Sramana Mitra: Is there an example of what cannot be done without technology?
Chini Krishnan: Absolutely. Let’s take a couple of examples. A big part of what consumers need to navigate is decision support. If I’m eligible for the Affordable Care Act in California, I’ve got to figure out two things. One is the amount of the subsidy that I’m eligible for. That’s not possible without technology.
The second is, once I’ve determined the amount that I’m eligible for, I still have to figure out if the right plan for me is a Blue Cross or a Kaiser plan. That type of consumer need fundamentally requires an online support tool.
It is not possible to achieve that decision and help that consumer without having an online support tool where I can go in and say, “I see Dr. Jones.” What I’m looking for is a plan that meets those criteria.
I hope that gives you some very specific examples – online shopping experience, quicker enrollment processing, faster access to care, getting onboarded. That can only be achieved with technology. Sometimes you’re eligible for Medicaid. Sometimes, you’re eligible for subsidies in the state. Many consumers toggle back and forth.
The process of toggling back and forth depends on the underlying changes in income and is something that can only happen through the establishment of standard APIs, standard web services, and standard tools and notification systems that make it easy to transition people out of these programs.
Sramana Mitra: What you’re selling is a white-labelled marketplace. It could also be technology that is not necessarily a marketplace where all these examples that you gave are technologies that could be used, but not necessarily in the marketplace setting. What are the great advantages of a marketplace setting that you’re discovering?
Chini Krishnan: Even 10 to 15 years ago when the Affordable Care Act was framed, it was somewhat possible for it to be framed in a way where consumers could figure out what subsidy they would be eligible for. Thereafter, they are on their own and maybe talk to a broker.
What people realized over time is that the greatest good is achieved by presenting to consumers, in real-time at the point of determination, an apples to apples comparison between the plans. What that achieves is, in one integrated way, I’m able to go in and say that I live in whatever zip code, see a certain doctor, and require Statin.
I can input those and get a very personalized online marketplace recommendation for the plan that I need. It’s not very different from saying that I want to fly from San Francisco to London and that I want a coach class window seat. I want it to be a non-stop flight. Tell me what my choices are. The discovery problem is what an online marketplace facilitates.
Sramana Mitra: Let’s talk about open problems. When you look around in this general space that you have been in for a long time, what do you see as open problems? I’m talking more broadly but within your segment. What are some possibilities where new entrepreneurs should dig to find problems to solve?

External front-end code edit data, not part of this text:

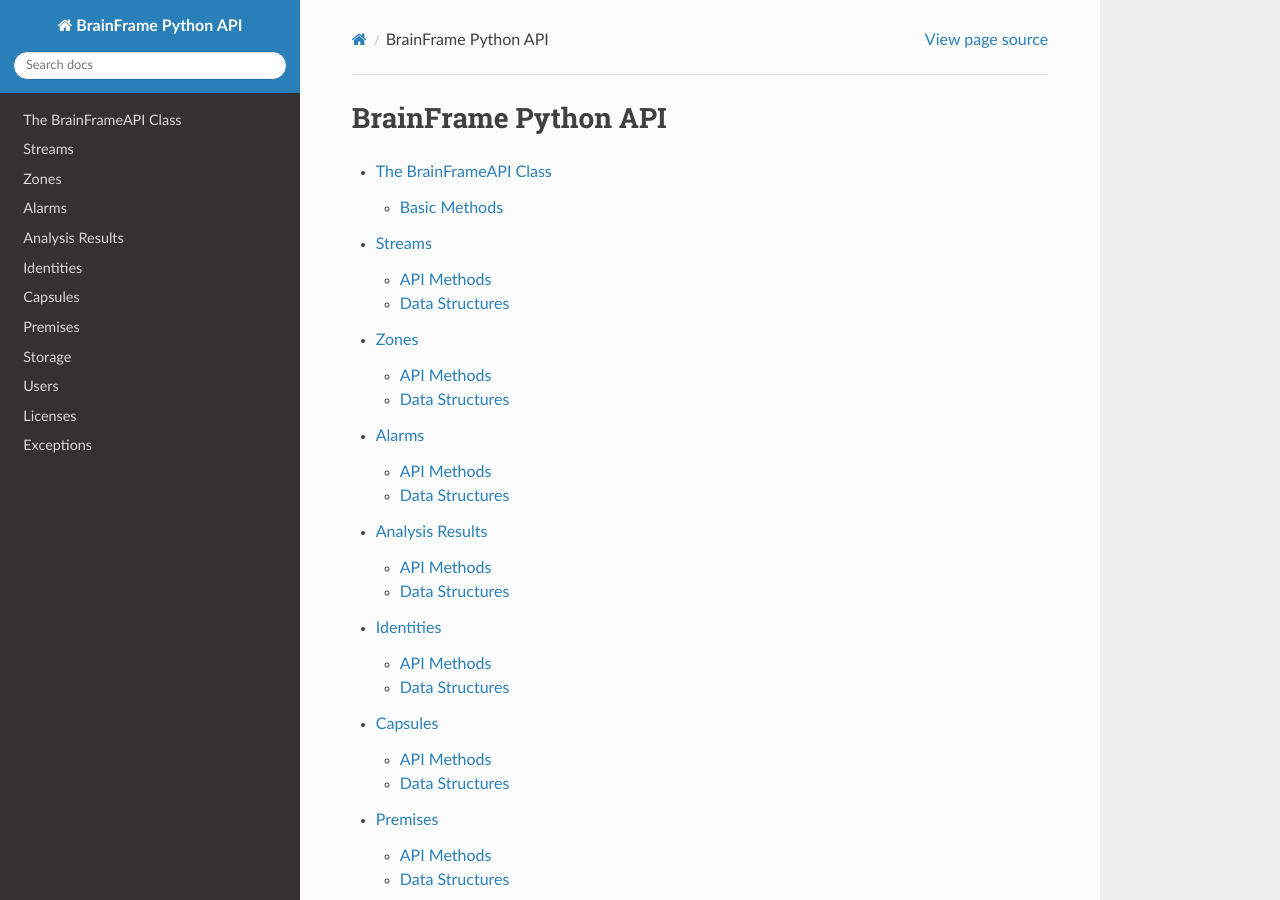
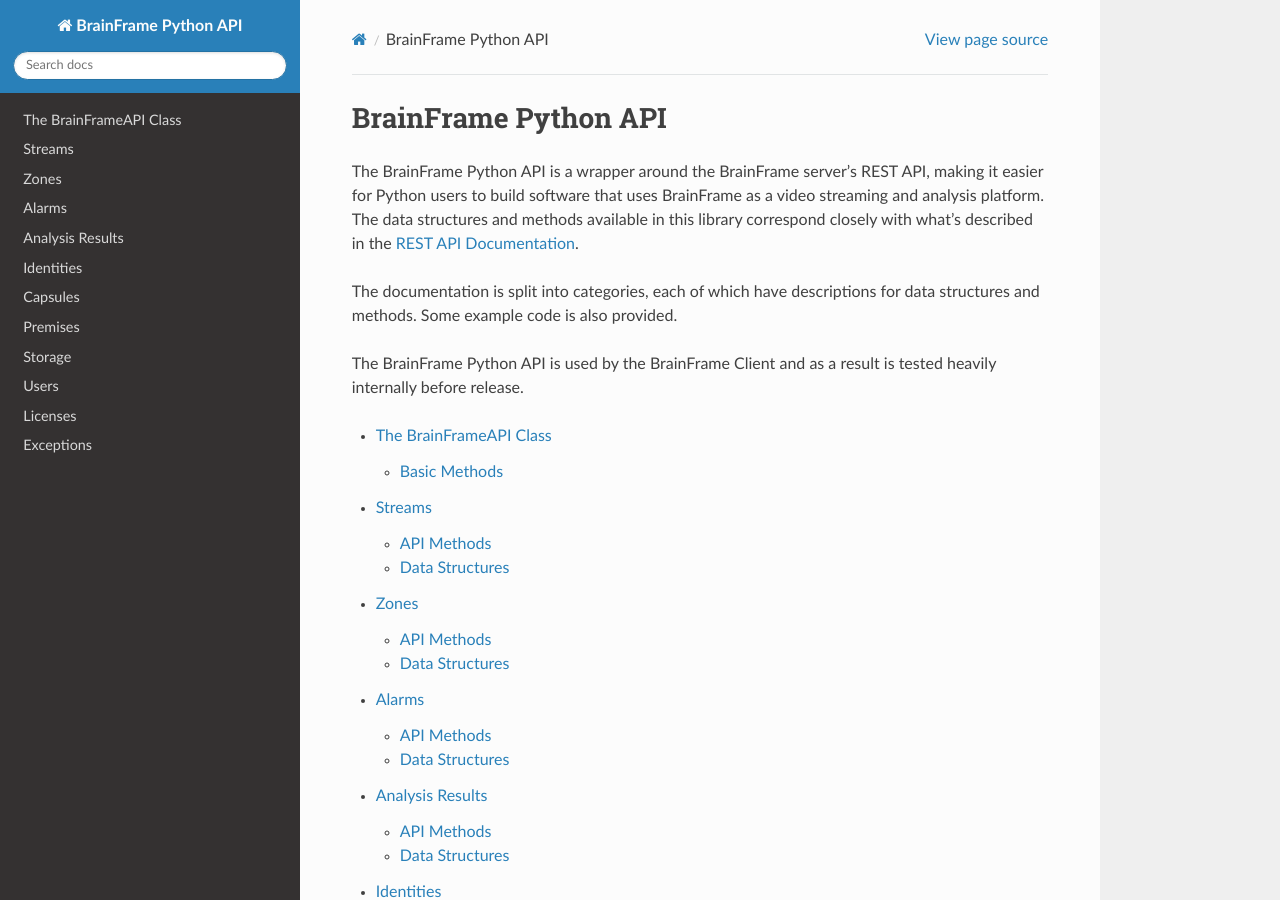
Before and after one commit to aotuai/brainframe-python, a Sphinx documentation site: the page built from docs/index.rst, in a window 1280 px wide and 900 px high. Built offline with Sphinx 7.4.7 and the Read the Docs theme 2.0.0, drawn with Linux system fonts in a browser that asks for light colours.

Commit message:
Add some context to the home page

```diff
--- a/docs/index.rst
+++ b/docs/index.rst
@@ -1,5 +1,17 @@
 BrainFrame Python API
-=================================================
+=====================
+
+The BrainFrame Python API is a wrapper around the BrainFrame server's REST API,
+making it easier for Python users to build software that uses BrainFrame as a
+video streaming and analysis platform. The data structures and methods
+available in this library correspond closely with what's described in the
+`REST API Documentation`_.
+
+The documentation is split into categories, each of which have descriptions for
+data structures and methods. Some example code is also provided.
+
+The BrainFrame Python API is used by the BrainFrame Client and as a result is
+tested heavily internally before release.
 
 .. toctree::
    :maxdepth: 2
@@ -23,3 +35,6 @@
 * :ref:`genindex`
 * :ref:`modindex`
 * :ref:`search`
+
+.. _`REST API Documentation`:
+   https://aotu.ai/docs/api/
```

Chini Krishnan: Healthcare is a huge problem. It’s a huge problem because the underlying basket of goods and services that the healthcare system has is taking up more and more of our GDP. There are a range of new business models that remain to be solved.
Just one quick example would be, nobody has figured out how to do a Netflix model for generic prescriptions. Imagine a set low-cost monthly fee where consumers could have access to any kind of generic prescription medication they want. That could be made available to an entire population. Nobody has figured out how to do that yet.
Another problem is, there is a persistent issue where the price of prescription medication in the United States tends to be higher than the rest of the world even for drugs that have been around for a very long time. If you look at insulin, it costs way more in the United States than it does elsewhere. It was invented over 100 years ago.
For any entrepreneur out there, if you have the patience, tenacity, determination, and creativity, there are enormous problems that are waiting to be solved.
Sramana Mitra: Before we close off, tell me a bit about the company. Is it a bootstrapped company?
Chini Krishnan: We’ve been around since 2005. We are backed by institutional capital. We were founded in Bessemer’s offices. We are fortunate to have supportive institutional investors. We’re very fortunate to be in the Valley and to have access to the kind of capital and support that Bessemer and others provide.
Sramana Mitra: What is the business model that you’re using?
Chini Krishnan: We’re SaaS.
Sramana Mitra: That’s a function of users on the system?
Chini Krishnan: Not quite. It’s oriented towards what is classically considered as enterprise pricing. It tends to be fixed-price contracts.
Sramana Mitra: Great. Thank you for your time.
This segment is part 2 in the series : Thought Leaders in Healthcare IT: Chini Krishnan, CEO of GetInsured